Canon’s EOS RP just came out. It has been panned by the camera community for a number of reasons, all of them unfortunate. But the story starts with the Canon EOS M50.
Canon’s M50 was an important step because it introduced a consumer-level camera that is perfect for YouTube vloggers. Sure, it doesn’t do 4K well, but most YouTubers are using 1080p. The M50 is a great middle ground for both photography and video. But then they came out with the Canon EOS R. The R was at first touted to be a professional level camera, but it still suffered from rolling shutter and most of the same problems of the M50. So people started calling it a full-frame prosumer-level camera. Now the EOS RP has arrived, and at a price point that’s lower than the R, it’s actually more hampered than the M50.
Why? Two Reasons…
Problem one: If the Digic 8 processor causes rolling shutter on the M50 — an APS-C camera — how can the same processor be any better if they put it in a full-frame camera with higher processing demands? Some of these restrictions were probably placed because the Digic 8 processor is simply incapable of performing at the higher speeds found on competing brand cameras at the same price point.
Problem two: Canon doesn’t want to out-compete its own DSLR line of cameras, so they intentionally crippled the RP. They hampered dual-pixel autofocus in 4K, just like the M50. It’s available in the R, so we know it’s not a processor issue. Perhaps Canon only did this because they don’t want people to stop buying their more expensive cameras still in stores.
We were patient with the M50 because it was clearly a less-expensive consumer-grade camera. At that price point, we could overlook some of the cringe-worthy crippled features. Then they came out with the much more expensive R, and yet some capabilities on this camera were still hampered. Camera users let this go too, figuring that, well, this is still just a prosumer level camera, even though it is marketed with Canon’s new line of professional-grade lenses. Sure, it’s more capable than the M50, but the Digic 8 processor was a continuing problem.
And then they produced the EOS RP. What a mess. In my mind’s eye, I’m seeing a bunch of old Canon executives chain-smoking cigars in some high-rise office tower, saying things like, “Let’s just build a full-frame M50 and triple the price. Oh yeah, and let’s make it worse than the M50 so people will still want to buy the R and the M50.”
What is it good for?
- M50 can shoot 10fps, EOS R is 8fps. EOS RP is only capable of 5fps continuous shooting. At that price point, they should have at least met the capabilities of the R.
- Even though the RP technically has 4K video, Canon still haven’t solved the rolling shutter problem that plagues anything with a Digic 8 processor.
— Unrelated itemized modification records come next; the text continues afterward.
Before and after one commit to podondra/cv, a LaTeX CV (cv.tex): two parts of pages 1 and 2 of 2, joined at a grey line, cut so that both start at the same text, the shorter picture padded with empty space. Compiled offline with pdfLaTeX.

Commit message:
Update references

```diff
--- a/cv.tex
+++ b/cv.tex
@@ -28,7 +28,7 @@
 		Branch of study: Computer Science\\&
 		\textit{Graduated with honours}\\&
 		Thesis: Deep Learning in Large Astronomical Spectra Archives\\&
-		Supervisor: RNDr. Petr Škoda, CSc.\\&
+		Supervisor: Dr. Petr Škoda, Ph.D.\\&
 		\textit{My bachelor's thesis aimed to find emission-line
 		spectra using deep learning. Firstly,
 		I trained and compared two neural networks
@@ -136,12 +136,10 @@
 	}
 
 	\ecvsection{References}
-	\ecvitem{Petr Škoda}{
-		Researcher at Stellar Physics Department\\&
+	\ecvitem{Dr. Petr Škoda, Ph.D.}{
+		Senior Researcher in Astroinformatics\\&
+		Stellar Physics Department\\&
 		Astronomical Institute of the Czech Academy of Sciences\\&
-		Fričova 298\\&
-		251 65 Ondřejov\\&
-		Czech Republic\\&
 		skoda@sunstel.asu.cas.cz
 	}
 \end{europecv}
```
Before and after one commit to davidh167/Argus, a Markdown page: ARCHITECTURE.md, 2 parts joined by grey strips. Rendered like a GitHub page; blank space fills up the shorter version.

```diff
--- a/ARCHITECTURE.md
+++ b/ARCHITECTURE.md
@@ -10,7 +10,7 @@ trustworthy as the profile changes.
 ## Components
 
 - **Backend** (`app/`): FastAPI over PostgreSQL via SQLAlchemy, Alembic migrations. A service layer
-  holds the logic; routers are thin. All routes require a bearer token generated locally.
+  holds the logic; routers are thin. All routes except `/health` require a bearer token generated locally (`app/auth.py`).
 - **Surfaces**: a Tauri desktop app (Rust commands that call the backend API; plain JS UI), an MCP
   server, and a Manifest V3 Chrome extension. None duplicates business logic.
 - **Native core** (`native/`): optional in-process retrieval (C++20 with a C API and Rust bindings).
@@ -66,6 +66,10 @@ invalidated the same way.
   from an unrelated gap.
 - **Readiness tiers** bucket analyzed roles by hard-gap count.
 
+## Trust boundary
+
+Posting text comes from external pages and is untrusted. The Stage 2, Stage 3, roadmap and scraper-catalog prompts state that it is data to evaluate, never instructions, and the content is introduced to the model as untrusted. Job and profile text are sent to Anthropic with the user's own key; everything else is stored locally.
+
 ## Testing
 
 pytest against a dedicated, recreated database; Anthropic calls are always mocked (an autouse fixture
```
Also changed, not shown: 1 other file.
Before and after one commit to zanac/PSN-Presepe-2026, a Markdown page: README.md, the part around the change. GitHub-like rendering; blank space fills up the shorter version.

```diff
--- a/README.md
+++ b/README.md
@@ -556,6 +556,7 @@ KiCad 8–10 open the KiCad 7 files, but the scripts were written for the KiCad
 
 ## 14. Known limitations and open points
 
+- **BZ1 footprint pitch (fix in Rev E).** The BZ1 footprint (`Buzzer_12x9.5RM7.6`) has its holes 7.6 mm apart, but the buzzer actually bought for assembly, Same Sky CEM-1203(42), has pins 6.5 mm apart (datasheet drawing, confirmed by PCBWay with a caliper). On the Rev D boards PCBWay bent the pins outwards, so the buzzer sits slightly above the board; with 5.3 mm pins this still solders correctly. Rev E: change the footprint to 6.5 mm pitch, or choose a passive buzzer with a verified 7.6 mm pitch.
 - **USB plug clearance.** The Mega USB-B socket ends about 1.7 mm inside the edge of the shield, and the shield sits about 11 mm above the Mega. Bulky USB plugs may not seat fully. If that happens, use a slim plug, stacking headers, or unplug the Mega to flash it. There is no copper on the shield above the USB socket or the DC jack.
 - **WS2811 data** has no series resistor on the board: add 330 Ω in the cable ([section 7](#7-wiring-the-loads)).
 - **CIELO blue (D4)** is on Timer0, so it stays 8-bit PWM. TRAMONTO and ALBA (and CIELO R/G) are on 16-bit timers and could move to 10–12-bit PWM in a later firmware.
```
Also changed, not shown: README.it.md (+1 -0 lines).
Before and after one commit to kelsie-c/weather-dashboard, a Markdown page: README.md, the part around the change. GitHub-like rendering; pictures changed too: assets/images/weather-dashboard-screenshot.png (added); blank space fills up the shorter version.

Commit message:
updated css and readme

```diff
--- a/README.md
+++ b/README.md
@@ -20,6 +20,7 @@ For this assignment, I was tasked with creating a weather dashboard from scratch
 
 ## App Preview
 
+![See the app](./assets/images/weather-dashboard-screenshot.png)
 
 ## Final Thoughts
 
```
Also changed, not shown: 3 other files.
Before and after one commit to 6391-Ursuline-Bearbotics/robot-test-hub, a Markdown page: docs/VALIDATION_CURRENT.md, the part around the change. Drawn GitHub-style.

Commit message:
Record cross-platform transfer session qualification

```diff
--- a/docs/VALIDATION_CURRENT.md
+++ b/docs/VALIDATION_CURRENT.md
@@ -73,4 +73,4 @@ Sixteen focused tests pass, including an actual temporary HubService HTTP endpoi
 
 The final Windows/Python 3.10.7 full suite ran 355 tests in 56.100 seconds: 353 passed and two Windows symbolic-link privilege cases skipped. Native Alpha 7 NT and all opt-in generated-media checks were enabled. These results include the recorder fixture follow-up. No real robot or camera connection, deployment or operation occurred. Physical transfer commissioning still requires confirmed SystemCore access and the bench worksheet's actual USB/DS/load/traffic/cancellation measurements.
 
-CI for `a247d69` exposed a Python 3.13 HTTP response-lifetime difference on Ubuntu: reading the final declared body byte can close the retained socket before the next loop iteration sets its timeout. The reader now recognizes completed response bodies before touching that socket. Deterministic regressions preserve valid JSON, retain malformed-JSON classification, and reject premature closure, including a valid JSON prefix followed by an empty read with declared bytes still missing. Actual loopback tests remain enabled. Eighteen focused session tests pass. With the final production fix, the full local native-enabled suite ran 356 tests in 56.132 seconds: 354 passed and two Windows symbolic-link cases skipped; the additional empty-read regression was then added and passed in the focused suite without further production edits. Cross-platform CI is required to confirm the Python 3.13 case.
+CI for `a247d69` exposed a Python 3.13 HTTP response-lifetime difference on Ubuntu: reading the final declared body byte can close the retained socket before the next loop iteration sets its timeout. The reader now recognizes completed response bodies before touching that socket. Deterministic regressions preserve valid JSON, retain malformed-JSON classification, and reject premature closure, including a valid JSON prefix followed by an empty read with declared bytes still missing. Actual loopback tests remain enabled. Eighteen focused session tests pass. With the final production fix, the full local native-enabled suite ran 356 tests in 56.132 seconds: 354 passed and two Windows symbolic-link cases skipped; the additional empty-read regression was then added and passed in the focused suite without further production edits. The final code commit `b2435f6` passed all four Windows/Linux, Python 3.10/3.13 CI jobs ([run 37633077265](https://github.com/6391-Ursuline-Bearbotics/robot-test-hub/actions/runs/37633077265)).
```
Video is okay if you’re not moving the camera, but this is 2019…. Almost every camera moves continually in a modern video production.
- Dual-pixel auto-focus isn’t available in 4K, just like the M50. So don’t expect to use the RP for 4K video.
- 4K is still cropped, just like the M50.
- They omitted 24fps in 1080p video, so if you’re interested in a cinematic look for American film standards, forget it.
- They omitted the 720p 120fps (slow motion) mode. It is available on the M50 and the R, so why remove it from the RP?
- Using any EF-S lens apparently disables 1080p. You have a choice of either 4K or 720p. They didn’t do that with the R, and EF-S still works fine with the M50. Why hamper 1080p for EF-S lenses in the RP?
The EOS RP is good for one thing: Still photography under ideal conditions. That’s about it. With only 5 frames per second continuous shooting, you can’t using it for sports or nature photography. With such poor rolling shutter, it won’t be very useful for moving video either.
I like the M50. No, it’s not as crisp as the R, but it’s hit the sweet spot between capability and price, and the available lens line is fairly broad when you use an adapter. But this time, Canon hamstrung the EOS R past the point of general usability, making a camera that’s much more expensive than the M50, but with even worse restrictions. As Canon continues down this path, I’m going to be researching Sony a little closer for future purchases. Too many well-respected camera gurus have framed this as a grave disappointment. The power of purchase will determine if they’re right.